GE Capital Mortgage Insurance is teaming up with a nonprofit group to enable consumers with clean credit records to buy homes with no money down.
Under the new program, the National Association of Housing Partnerships puts its own money at risk and provides counseling services to the borrower, to mitigate the risk to the General Electric Co. unit.
Lenders have long toyed with the concept of providing mortgages without equity. Down payment requirements have served as a barrier to homeownership, "and they don't work to keep people in a home," said Kirk G. Willison, senior vice president at Countrywide Home Loans.
But 100% home financing is tricky, because the extra risk has to be absorbed somehow. Fannie Mae and Freddie Mac will not buy loans with less than 20% down unless they come with mortgage insurance. And mortgage insurers are prohibited in most states from insuring loans with less than 3% down.
In GE's program, the nonprofit group will guarantee the first 3% of the loan. If loans fall 20 days past due, GE will immediately notify the group through the Internet, so it can intervene.

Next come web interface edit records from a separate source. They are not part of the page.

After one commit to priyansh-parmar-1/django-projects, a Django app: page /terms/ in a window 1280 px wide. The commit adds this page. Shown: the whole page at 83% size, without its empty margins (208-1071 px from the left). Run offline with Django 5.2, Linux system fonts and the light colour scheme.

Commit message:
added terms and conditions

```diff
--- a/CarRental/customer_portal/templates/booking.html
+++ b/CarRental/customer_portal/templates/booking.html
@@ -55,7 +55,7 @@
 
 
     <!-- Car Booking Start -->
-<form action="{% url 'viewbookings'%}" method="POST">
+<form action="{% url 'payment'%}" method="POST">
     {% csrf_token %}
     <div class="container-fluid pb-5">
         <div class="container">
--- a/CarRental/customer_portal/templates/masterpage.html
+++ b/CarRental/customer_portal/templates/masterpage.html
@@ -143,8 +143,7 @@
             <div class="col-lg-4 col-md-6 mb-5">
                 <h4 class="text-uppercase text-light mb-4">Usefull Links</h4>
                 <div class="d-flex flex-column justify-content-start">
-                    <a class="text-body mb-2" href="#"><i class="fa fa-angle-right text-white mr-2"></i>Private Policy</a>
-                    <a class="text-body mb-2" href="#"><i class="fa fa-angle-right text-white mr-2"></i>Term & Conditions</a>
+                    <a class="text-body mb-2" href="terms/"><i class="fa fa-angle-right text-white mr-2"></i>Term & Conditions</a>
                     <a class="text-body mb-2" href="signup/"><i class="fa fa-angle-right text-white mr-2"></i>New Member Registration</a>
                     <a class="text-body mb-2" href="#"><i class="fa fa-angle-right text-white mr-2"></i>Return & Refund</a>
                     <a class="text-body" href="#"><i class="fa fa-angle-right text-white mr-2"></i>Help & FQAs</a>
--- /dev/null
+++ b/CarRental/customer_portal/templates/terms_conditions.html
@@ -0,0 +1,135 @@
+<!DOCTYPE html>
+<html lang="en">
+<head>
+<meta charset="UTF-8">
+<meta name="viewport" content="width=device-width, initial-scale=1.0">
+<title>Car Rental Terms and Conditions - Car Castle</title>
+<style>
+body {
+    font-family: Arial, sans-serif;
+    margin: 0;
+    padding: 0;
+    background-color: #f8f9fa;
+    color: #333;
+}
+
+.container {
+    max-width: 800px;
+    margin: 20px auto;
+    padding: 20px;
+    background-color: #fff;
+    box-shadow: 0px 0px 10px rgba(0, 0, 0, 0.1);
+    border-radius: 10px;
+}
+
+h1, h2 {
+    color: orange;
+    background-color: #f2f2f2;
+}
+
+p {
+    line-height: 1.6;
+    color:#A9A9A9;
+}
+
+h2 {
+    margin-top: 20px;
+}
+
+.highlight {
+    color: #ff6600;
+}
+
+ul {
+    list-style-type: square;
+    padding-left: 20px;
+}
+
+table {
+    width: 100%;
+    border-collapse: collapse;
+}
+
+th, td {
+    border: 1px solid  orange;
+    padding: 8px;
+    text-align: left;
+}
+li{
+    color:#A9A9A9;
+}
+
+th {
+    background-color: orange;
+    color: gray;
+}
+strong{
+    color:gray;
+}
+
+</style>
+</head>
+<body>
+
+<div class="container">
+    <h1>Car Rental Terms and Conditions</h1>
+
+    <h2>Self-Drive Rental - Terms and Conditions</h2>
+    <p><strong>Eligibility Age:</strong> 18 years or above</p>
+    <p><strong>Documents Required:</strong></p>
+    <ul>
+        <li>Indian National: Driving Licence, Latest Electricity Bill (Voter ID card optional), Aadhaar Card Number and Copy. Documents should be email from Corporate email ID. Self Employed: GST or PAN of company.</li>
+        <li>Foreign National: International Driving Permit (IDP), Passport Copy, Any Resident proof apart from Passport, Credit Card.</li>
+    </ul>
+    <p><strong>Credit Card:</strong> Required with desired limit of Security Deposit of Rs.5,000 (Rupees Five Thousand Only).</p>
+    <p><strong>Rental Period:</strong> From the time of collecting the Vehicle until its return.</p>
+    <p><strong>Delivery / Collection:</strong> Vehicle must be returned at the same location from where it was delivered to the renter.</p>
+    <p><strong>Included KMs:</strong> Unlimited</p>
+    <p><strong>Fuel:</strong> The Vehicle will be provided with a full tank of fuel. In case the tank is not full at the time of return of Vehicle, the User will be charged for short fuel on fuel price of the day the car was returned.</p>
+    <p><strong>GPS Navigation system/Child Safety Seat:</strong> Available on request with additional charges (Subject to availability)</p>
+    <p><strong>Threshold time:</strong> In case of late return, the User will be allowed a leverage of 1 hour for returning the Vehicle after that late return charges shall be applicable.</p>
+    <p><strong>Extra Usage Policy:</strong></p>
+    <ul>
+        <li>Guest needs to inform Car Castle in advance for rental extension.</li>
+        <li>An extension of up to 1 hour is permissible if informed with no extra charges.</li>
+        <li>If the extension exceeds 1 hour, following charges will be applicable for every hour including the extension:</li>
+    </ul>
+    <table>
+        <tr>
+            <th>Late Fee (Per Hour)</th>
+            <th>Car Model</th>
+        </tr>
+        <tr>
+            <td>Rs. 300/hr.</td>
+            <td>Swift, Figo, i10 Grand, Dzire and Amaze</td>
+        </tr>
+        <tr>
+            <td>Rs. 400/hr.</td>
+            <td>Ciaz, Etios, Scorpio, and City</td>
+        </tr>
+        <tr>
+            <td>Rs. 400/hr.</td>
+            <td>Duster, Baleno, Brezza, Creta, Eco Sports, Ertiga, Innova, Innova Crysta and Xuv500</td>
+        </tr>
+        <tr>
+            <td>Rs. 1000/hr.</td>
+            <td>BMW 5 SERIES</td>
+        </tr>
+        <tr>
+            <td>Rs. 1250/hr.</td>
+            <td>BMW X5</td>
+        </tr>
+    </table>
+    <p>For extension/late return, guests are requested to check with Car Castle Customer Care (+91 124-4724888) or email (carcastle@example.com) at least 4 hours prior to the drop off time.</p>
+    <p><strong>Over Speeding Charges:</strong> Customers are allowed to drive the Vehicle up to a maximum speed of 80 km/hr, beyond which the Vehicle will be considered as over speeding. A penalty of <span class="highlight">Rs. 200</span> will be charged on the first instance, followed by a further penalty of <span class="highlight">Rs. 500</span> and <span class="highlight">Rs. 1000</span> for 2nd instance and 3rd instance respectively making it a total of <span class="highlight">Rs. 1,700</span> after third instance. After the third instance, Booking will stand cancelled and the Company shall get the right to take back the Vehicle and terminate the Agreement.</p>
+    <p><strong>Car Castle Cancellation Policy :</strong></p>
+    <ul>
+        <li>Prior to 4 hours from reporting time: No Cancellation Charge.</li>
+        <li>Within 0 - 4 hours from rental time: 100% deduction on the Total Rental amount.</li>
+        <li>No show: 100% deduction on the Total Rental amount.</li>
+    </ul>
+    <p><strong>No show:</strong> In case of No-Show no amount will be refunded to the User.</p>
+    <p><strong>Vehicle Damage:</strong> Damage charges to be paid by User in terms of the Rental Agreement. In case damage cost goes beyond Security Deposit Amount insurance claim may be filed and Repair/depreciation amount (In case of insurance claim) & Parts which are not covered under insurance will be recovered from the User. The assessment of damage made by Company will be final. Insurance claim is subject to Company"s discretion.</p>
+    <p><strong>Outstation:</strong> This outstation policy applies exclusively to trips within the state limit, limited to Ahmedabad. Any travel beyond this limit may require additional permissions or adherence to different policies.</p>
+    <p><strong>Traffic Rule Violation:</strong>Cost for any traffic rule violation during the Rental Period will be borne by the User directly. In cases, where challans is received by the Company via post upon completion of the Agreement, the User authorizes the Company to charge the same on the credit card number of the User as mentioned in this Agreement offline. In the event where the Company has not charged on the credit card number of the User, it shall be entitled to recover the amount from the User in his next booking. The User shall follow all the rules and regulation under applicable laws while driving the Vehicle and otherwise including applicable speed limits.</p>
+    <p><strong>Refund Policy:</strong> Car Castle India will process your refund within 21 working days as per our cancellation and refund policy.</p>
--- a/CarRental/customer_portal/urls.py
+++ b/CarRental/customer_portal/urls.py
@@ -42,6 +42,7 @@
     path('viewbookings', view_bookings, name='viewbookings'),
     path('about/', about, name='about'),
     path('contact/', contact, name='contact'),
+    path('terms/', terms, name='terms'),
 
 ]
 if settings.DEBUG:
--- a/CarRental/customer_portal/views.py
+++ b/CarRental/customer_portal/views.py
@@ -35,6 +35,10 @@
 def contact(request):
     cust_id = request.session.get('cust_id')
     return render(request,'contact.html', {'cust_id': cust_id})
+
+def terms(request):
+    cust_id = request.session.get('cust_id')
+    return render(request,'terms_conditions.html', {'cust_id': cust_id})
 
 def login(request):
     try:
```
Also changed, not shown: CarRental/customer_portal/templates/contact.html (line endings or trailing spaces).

To compensate, NAHP gets an up- front 50-basis-point fee from the lender and an annual service fee from GE.
"We regard this risk as considerably better than a normal 97% loan-to- value," said Mark Goldhaber, vice president of affordable housing at GE Capital Mortgage Insurance, citing the borrowers' high credit scores.
Nevertheless, the borrower pays an insurance premium 6 basis points higher than what is normally charged for a 97% loan-to-value loan, so GE can in turn pay the NAHP's fee.

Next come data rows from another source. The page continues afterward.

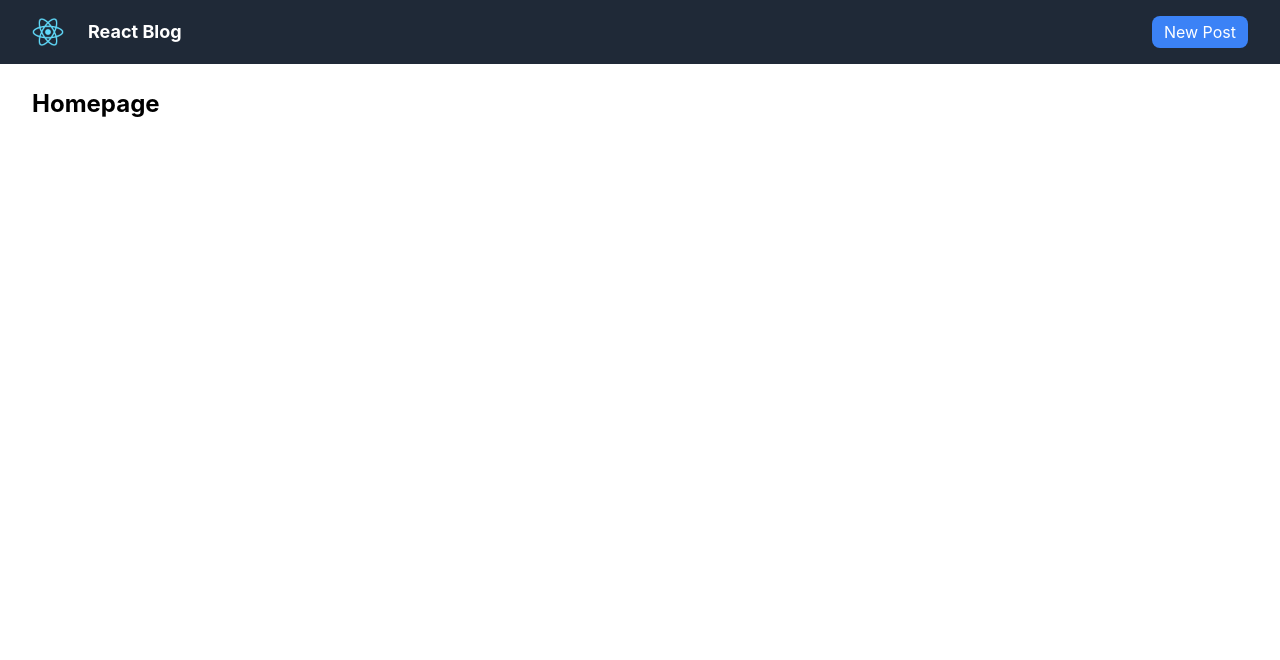
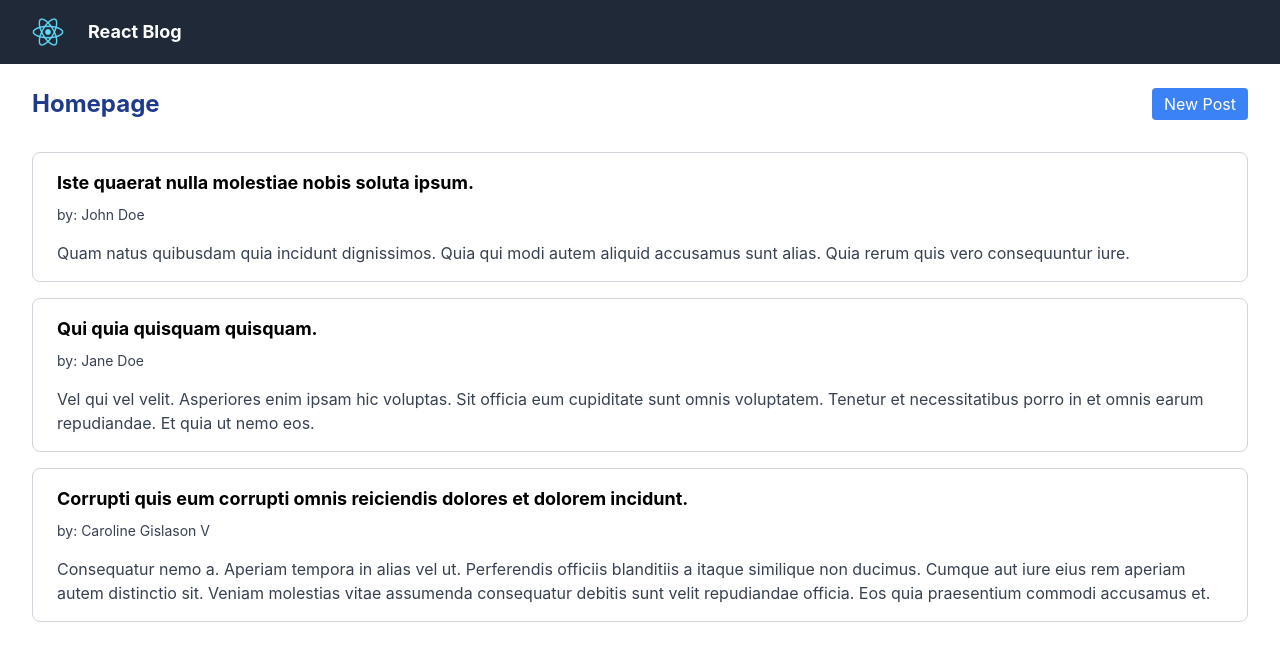
Before and after one commit to umaraziz0/simple-react-blog, a React (Create React App) app: page / in a window 1280 px wide. Shown: the top 660 px of the page. Built offline with nearby package versions, Linux system fonts and the light colour scheme.

Commit message:
feat(home): add blog list

```diff
--- a/src/App.js
+++ b/src/App.js
@@ -1,15 +1,25 @@
 import './App.css';
-import Navbar from './Navbar';
+import Blogs from './components/BlogList';
+import Navbar from './components/Navbar';
 
 const App = () => {
   return (
     <div>
       <Navbar />
 
-      <div className="container max-w-7xl my-6 mx-auto px-2 sm:px-6 lg:px-8">
-        <div>
-          <h1 className="font-bold text-2xl">Homepage</h1>
+      <div className="container max-w-7xl my-6 mx-auto px-2 space-y-8 sm:px-6 lg:px-8">
+        <div className="flex justify-between items-center">
+          <h1 className="font-bold text-2xl text-blue-900">Homepage</h1>
+
+          <button
+            type="button"
+            className="px-3 py-1 bg-blue-500 text-white rounded"
+          >
+            New Post
+          </button>
         </div>
+
+        <Blogs />
       </div>
     </div>
   );
--- /dev/null
+++ b/src/components/Blog.js
@@ -0,0 +1,5 @@
+const Blog = () => {
+  return <div>Hello</div>;
+};
+
+export default Blog;
--- /dev/null
+++ b/src/components/BlogList.js
@@ -0,0 +1,44 @@
+import { useState } from 'react';
+
+const Blogs = () => {
+  const [blogs, setBlogs] = useState([
+    {
+      id: 1,
+      author: 'John Doe',
+      title: 'Iste quaerat nulla molestiae nobis soluta ipsum.',
+      body: 'Quam natus quibusdam quia incidunt dignissimos. Quia qui modi autem aliquid accusamus sunt alias. Quia rerum quis vero consequuntur iure.',
+    },
+    {
+      id: 2,
+      author: 'Jane Doe',
+      title: 'Qui quia quisquam quisquam.',
+      body: 'Vel qui vel velit. Asperiores enim ipsam hic voluptas. Sit officia eum cupiditate sunt omnis voluptatem. Tenetur et necessitatibus porro in et omnis earum repudiandae. Et quia ut nemo eos.',
+    },
+    {
+      id: 3,
+      author: 'Caroline Gislason V',
+      title:
+        'Corrupti quis eum corrupti omnis reiciendis dolores et dolorem incidunt.',
+      body: 'Consequatur nemo a. Aperiam tempora in alias vel ut. Perferendis officiis blanditiis a itaque similique non ducimus. Cumque aut iure eius rem aperiam autem distinctio sit. Veniam molestias vitae assumenda consequatur debitis sunt velit repudiandae officia. Eos quia praesentium commodi accusamus et.',
+    },
+  ]);
+
+  return (
+    <div>
+      {blogs.map((blog) => (
+        <div
+          key={blog.id}
+          className="border border-gray-300 rounded-lg my-4 cursor-pointer hover:shadow "
+        >
+          <div className="px-6 py-4">
+            <div className="font-bold text-lg mb-2">{blog.title}</div>
+            <p className="text-gray-700 text-sm mb-4">by: {blog.author}</p>
+            <p className="text-gray-700">{blog.body}</p>
+          </div>
+        </div>
+      ))}
+    </div>
+  );
+};
+
+export default Blogs;
--- a/src/Navbar.js
+++ b/src/components/Navbar.js
@@ -41,14 +41,6 @@ const Navbar = () => {
                   </div>
                 </div>
               </div>
-              <div className="absolute inset-y-0 right-0 flex items-center pr-2 sm:static sm:inset-auto sm:ml-6 sm:pr-0">
-                <button
-                  type="button"
-                  className="px-3 py-1 bg-blue-500 text-white rounded-lg"
-                >
-                  New Post
-                </button>
-              </div>
             </div>
           </div>
 
```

Because of the nonprofit group's role as a credit counselor, "If the borrower does get into trouble they will view NAHP as a welcome help, not another phone call to dodge," Mr. Goldhaber said.
Thomas Bledsoe, president of the NAHP, expects that $500 million of loans will be originated under the new program this year, and that once it is in full swing, volume will be $1 billion per year. So far Countrywide is the only lender to sign up.

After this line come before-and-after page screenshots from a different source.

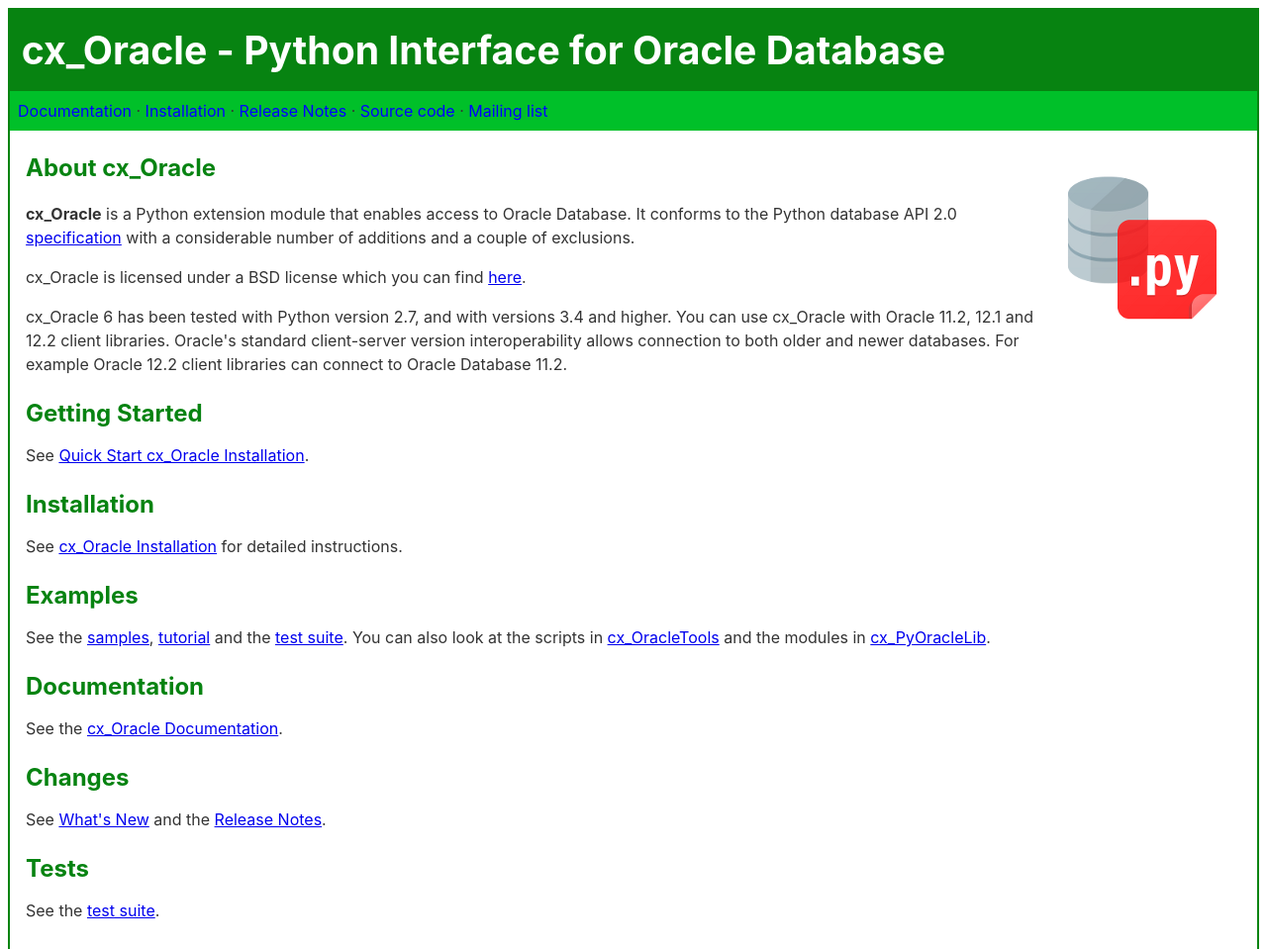
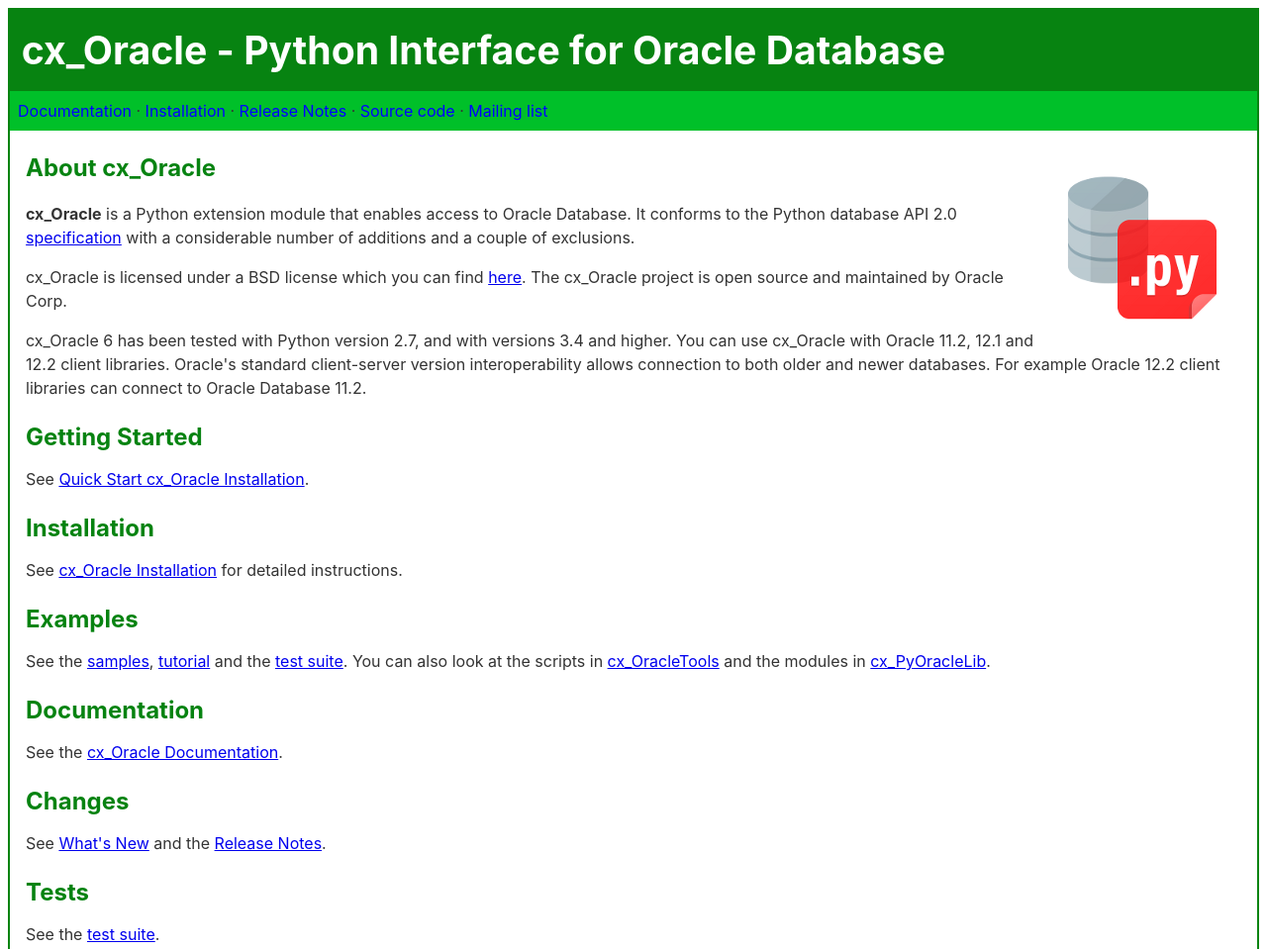
Before and after one commit to oracle/python-cx_Oracle, a plain HTML site: page index.html in a window 1280 px wide. Shown: the top 959 px of the page at 99% size. Drawn offline with Linux system fonts and the light colour scheme.

Commit message:
State the project credentials.

```diff
--- a/index.html
+++ b/index.html
@@ -35,7 +35,7 @@ couple of exclusions.</p>
 
 <p>cx_Oracle is licensed under a BSD license which you can find <a
 href="https://github.com/oracle/python-cx_Oracle/blob/master/LICENSE.txt"
->here</a>.</p>
+>here</a>.  The cx_Oracle project is open source and maintained by Oracle Corp.</p>
 
 <p>cx_Oracle 6 has been tested with Python version 2.7, and with
 versions 3.4 and higher. You can use cx_Oracle with Oracle 11.2, 12.1
```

Bear Stearns and another GE unit, GE Capital Mortgage Services, will buy and securitize the loans originated in the new program. Fannie and Freddie will not, but GE executives say they are hopeful this will change.
GE's insurance unit rolled out a similar zero-down program last year, in which the riskiest 3% is held by an affiliate of the lender. But that did not work for Countrywide and other mortgage banks, which are reluctant to hold loans in portfolio, Mr. Willison said.